## [HOW TO COMPLETE THIS TASK]
Below are records. Copy every line with "calc" in it.

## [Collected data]
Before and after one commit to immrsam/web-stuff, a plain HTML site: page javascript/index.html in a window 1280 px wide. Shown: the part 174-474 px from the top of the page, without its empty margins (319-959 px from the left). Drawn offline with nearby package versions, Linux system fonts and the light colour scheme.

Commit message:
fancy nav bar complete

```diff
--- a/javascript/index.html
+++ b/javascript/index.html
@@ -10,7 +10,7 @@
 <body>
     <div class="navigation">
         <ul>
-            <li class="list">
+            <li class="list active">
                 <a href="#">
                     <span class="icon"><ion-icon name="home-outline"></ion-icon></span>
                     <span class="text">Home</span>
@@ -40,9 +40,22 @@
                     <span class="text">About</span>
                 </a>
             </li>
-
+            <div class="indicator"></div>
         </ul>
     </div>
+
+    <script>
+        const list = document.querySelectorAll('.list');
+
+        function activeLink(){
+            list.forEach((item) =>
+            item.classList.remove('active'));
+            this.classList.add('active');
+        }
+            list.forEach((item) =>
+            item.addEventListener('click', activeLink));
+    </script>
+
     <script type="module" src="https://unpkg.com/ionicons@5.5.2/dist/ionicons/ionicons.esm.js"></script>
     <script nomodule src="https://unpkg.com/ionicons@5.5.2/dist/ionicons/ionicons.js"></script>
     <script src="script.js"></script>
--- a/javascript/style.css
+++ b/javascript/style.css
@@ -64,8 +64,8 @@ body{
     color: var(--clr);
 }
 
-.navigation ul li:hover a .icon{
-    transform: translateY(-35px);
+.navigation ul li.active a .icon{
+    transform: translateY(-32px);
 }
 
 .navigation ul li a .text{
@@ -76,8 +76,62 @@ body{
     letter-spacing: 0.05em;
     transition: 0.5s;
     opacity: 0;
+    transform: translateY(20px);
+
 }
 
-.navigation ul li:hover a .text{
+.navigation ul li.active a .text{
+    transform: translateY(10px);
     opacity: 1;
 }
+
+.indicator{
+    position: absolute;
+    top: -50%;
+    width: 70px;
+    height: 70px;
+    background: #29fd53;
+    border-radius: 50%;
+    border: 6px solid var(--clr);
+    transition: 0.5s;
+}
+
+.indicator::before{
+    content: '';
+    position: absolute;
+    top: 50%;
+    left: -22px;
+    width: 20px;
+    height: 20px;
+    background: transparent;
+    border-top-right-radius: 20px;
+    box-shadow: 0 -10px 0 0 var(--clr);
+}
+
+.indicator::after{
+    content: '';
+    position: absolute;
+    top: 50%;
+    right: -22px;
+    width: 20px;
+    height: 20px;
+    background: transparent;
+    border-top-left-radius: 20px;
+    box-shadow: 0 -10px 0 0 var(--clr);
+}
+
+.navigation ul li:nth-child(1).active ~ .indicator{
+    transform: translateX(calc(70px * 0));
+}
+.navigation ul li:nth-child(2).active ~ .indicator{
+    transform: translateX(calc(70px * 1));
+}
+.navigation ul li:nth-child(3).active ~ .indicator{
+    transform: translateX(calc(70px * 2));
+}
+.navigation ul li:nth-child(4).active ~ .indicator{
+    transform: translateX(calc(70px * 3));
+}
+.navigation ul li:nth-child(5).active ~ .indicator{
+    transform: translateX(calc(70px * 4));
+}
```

## [SOLUTION FOR THIS PROBLEM]
+    transform: translateX(calc(70px * 0));
+    transform: translateX(calc(70px * 1));
+    transform: translateX(calc(70px * 2));
+    transform: translateX(calc(70px * 3));
+    transform: translateX(calc(70px * 4));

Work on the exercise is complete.